Stored items from a collection:
* * *

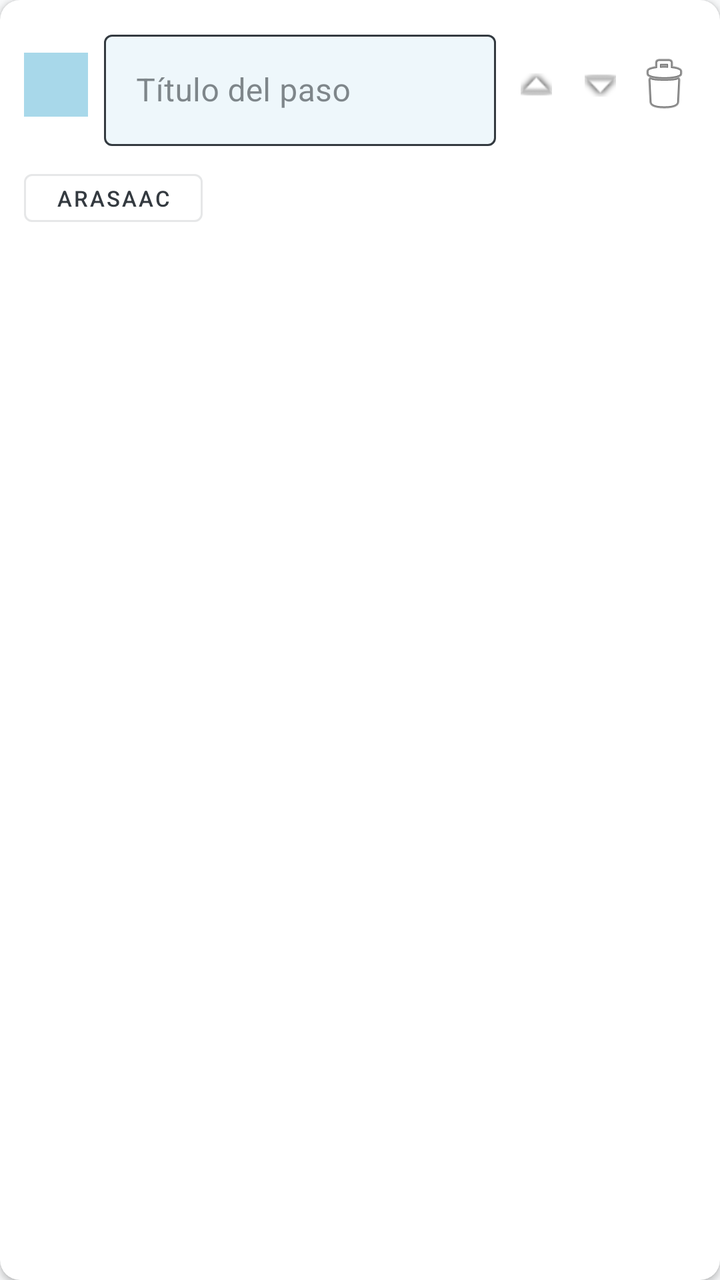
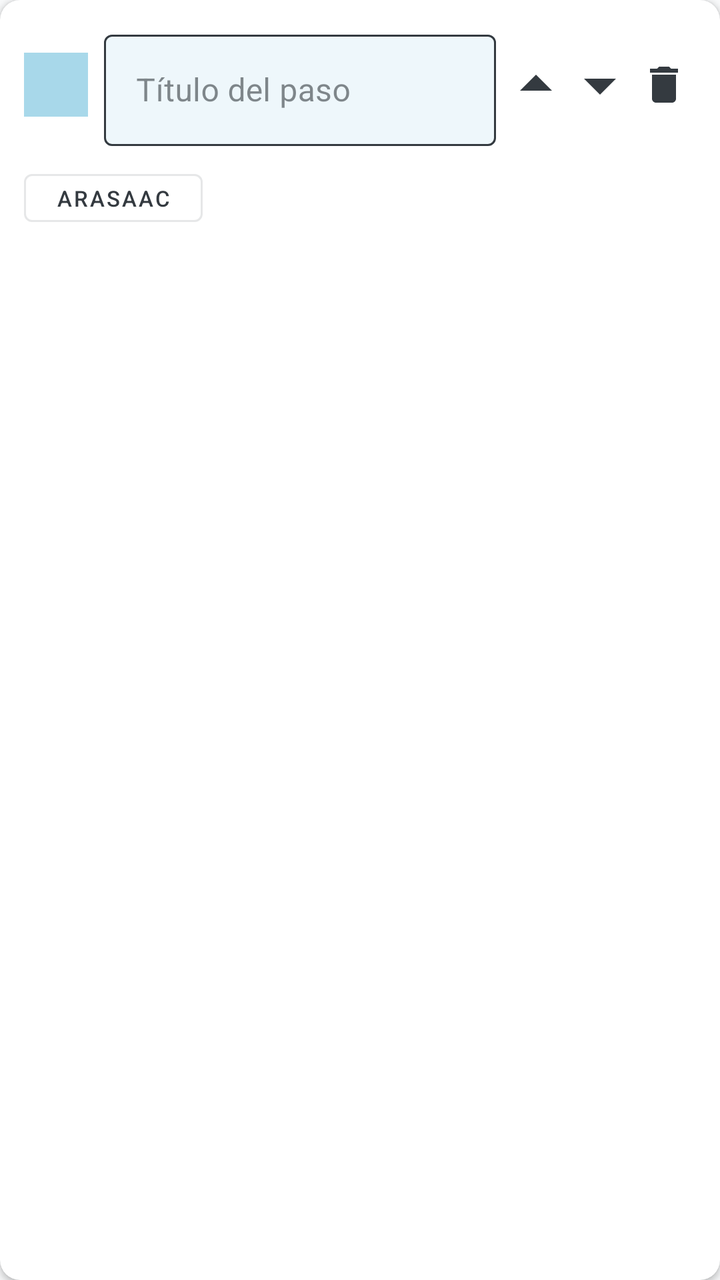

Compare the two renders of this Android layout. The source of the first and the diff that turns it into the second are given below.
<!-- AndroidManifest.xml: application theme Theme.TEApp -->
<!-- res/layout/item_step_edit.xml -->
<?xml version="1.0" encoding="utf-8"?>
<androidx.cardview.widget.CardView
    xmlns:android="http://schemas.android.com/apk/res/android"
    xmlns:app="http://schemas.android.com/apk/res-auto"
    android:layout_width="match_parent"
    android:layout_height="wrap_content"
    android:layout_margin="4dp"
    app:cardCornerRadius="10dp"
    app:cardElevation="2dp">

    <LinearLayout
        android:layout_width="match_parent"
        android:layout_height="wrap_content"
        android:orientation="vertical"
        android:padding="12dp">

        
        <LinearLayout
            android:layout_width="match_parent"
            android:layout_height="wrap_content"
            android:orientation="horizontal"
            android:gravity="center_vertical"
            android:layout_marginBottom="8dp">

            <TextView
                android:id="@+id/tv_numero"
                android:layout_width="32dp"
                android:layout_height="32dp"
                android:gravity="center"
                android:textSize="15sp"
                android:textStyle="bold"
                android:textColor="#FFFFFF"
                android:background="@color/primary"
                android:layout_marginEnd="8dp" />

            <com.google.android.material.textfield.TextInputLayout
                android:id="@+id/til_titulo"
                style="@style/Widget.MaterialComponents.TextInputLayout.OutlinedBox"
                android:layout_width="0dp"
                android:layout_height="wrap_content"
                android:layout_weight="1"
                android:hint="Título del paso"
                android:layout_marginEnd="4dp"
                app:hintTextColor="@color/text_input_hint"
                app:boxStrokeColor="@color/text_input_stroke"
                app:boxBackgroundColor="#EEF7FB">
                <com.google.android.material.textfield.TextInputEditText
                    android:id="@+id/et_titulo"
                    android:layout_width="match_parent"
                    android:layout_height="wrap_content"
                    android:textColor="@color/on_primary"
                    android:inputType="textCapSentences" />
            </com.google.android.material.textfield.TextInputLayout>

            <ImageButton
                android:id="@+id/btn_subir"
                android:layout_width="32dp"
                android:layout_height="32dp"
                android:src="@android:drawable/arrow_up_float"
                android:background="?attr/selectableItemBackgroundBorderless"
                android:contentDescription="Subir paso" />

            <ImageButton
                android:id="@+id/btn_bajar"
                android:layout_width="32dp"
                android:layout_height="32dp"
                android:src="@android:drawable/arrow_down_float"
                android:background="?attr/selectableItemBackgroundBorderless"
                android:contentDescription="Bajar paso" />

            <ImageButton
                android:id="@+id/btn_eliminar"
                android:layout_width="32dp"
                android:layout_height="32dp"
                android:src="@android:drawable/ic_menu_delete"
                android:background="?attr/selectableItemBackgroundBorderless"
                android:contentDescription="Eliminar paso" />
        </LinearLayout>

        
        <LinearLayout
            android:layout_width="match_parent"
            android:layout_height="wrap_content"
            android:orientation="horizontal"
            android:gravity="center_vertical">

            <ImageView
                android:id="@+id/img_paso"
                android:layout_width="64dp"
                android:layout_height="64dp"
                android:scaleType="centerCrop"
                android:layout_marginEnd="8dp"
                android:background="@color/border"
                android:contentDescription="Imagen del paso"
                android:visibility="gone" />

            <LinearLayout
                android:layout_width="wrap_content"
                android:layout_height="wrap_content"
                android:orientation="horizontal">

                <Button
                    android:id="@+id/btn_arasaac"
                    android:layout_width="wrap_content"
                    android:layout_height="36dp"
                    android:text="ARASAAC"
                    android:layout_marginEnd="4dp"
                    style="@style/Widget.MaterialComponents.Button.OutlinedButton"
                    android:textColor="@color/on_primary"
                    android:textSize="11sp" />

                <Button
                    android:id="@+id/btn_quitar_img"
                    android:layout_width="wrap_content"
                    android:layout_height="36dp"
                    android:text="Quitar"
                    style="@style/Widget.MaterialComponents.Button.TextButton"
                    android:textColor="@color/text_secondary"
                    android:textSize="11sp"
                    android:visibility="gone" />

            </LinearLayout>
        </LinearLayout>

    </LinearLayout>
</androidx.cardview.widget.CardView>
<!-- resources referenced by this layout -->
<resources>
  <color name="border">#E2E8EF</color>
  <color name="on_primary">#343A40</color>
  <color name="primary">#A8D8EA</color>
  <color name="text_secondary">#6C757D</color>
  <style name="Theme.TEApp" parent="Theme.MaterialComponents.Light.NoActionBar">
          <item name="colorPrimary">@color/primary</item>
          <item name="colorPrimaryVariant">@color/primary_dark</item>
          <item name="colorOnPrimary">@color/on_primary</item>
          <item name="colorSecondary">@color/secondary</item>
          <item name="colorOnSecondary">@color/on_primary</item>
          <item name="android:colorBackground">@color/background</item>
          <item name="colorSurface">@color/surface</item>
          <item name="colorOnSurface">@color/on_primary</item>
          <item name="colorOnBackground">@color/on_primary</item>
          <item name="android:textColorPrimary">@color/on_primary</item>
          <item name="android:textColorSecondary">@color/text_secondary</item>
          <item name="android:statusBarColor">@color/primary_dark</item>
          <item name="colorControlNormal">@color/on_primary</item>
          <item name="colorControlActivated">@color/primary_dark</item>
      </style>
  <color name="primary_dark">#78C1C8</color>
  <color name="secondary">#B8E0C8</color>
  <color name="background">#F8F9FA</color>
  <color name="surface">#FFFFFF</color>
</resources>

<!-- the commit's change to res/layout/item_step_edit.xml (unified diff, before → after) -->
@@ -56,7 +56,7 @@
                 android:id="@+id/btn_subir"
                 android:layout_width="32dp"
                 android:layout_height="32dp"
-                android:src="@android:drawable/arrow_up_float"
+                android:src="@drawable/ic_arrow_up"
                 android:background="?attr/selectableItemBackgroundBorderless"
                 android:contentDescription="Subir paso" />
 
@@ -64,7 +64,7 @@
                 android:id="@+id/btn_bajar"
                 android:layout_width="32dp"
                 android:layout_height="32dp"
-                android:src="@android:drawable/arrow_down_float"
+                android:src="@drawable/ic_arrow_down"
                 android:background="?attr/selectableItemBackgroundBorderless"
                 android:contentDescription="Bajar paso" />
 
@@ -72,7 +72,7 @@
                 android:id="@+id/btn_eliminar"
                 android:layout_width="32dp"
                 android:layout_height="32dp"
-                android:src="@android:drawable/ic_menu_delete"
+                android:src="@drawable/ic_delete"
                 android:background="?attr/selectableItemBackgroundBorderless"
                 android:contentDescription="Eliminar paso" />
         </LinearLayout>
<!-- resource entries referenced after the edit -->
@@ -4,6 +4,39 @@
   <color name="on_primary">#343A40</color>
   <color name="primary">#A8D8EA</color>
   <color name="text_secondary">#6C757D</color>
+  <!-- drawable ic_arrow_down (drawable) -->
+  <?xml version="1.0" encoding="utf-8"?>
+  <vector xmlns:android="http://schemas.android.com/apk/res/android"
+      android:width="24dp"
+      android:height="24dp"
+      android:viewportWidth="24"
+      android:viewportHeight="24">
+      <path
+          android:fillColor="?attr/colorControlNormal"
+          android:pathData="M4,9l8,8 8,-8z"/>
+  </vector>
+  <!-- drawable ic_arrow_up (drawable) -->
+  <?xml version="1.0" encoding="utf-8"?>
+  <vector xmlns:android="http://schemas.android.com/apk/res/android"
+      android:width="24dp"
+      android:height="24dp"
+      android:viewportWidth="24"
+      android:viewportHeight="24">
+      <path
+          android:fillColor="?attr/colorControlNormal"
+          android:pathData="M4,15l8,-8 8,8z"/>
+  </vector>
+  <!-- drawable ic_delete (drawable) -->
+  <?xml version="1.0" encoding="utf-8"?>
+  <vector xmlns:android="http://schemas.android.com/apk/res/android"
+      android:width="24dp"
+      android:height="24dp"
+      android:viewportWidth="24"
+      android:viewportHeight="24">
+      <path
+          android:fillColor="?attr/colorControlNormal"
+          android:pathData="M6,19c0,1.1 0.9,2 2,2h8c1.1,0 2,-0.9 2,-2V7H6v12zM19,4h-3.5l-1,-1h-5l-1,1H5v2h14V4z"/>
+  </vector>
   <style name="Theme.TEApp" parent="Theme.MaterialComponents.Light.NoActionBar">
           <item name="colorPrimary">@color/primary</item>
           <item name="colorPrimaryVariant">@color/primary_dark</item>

* * *

# WORK TASK:
Above are some records. Copy each of their lines that holds the string "orientation".

# EXERCISE OUTPUT:
        android:orientation="vertical"
            android:orientation="horizontal"
            android:orientation="horizontal"
                android:orientation="horizontal">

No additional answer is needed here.